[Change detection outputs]

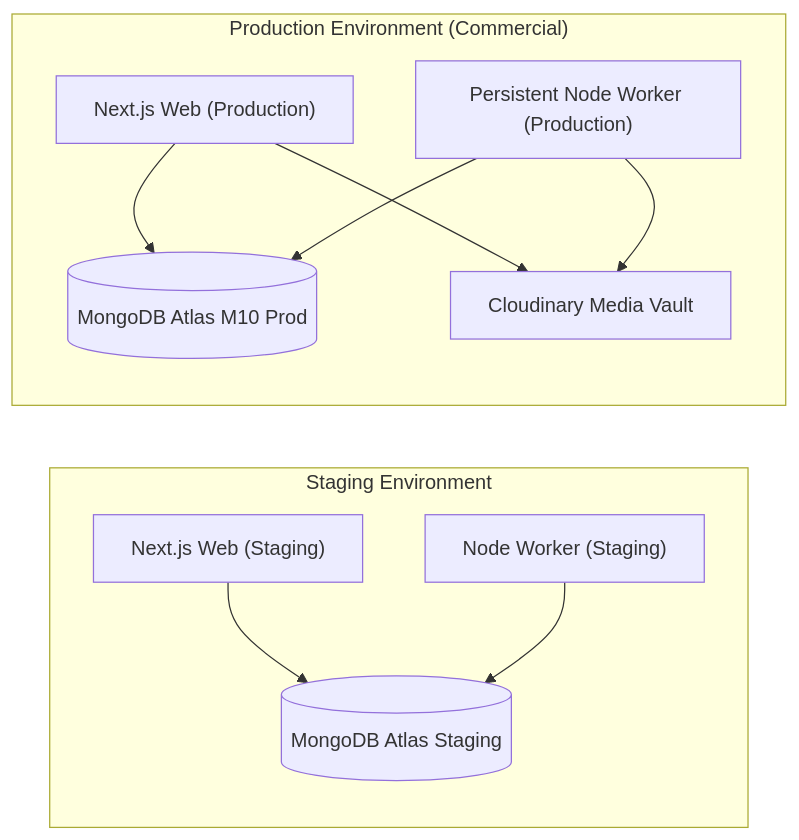
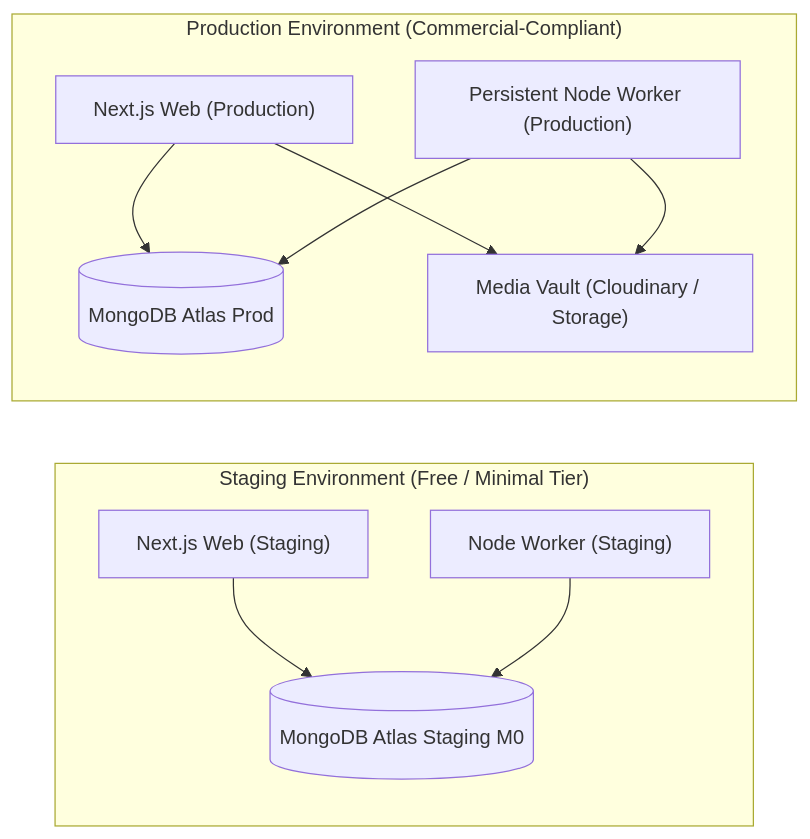
One commit to MSabbirHossen/part-time-coder changed the diagram in docs/ADR/ADR-0006-commercial-hosting-environment-strategy.md. Above: the diagram before and after it, drawn with Mermaid. The commit also changed other lines of this file, not shown here.

Commit message:
docs(architecture): revise ADR-0006 for free-tier-first policy and owner financial checkpoints

````diff
--- a/docs/ADR/ADR-0006-commercial-hosting-environment-strategy.md
+++ b/docs/ADR/ADR-0006-commercial-hosting-environment-strategy.md
@@ -95,22 +92,22 @@
 ```mermaid
 flowchart LR
-    subgraph Staging ["Staging Environment"]
+    subgraph Staging ["Staging Environment (Free / Minimal Tier)"]
         WebStaging["Next.js Web (Staging)"]
         WorkerStaging["Node Worker (Staging)"]
-        AtlasStaging[(MongoDB Atlas Staging)]
+        AtlasStaging[(MongoDB Atlas Staging M0)]
         WebStaging --> AtlasStaging
         WorkerStaging --> AtlasStaging
     end
 
-    subgraph Production ["Production Environment (Commercial)"]
+    subgraph Production ["Production Environment (Commercial-Compliant)"]
         WebProd["Next.js Web (Production)"]
         WorkerProd["Persistent Node Worker (Production)"]
-        AtlasProd[(MongoDB Atlas M10 Prod)]
-        CloudinaryProd["Cloudinary Media Vault"]
+        AtlasProd[(MongoDB Atlas Prod)]
+        MediaProd["Media Vault (Cloudinary / Storage)"]
         
         WebProd --> AtlasProd
         WorkerProd --> AtlasProd
-        WebProd --> CloudinaryProd
-        WorkerProd --> CloudinaryProd
+        WebProd --> MediaProd
+        WorkerProd --> MediaProd
     end
 ```
````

WHAT THE EXERCISE ASKS ->
In the records above, some lines hold the word "AtlasStaging"; copy each such line.

TASK RESPONSE ->
-        AtlasStaging[(MongoDB Atlas Staging)]
+        AtlasStaging[(MongoDB Atlas Staging M0)]
         WebStaging --> AtlasStaging
         WorkerStaging --> AtlasStaging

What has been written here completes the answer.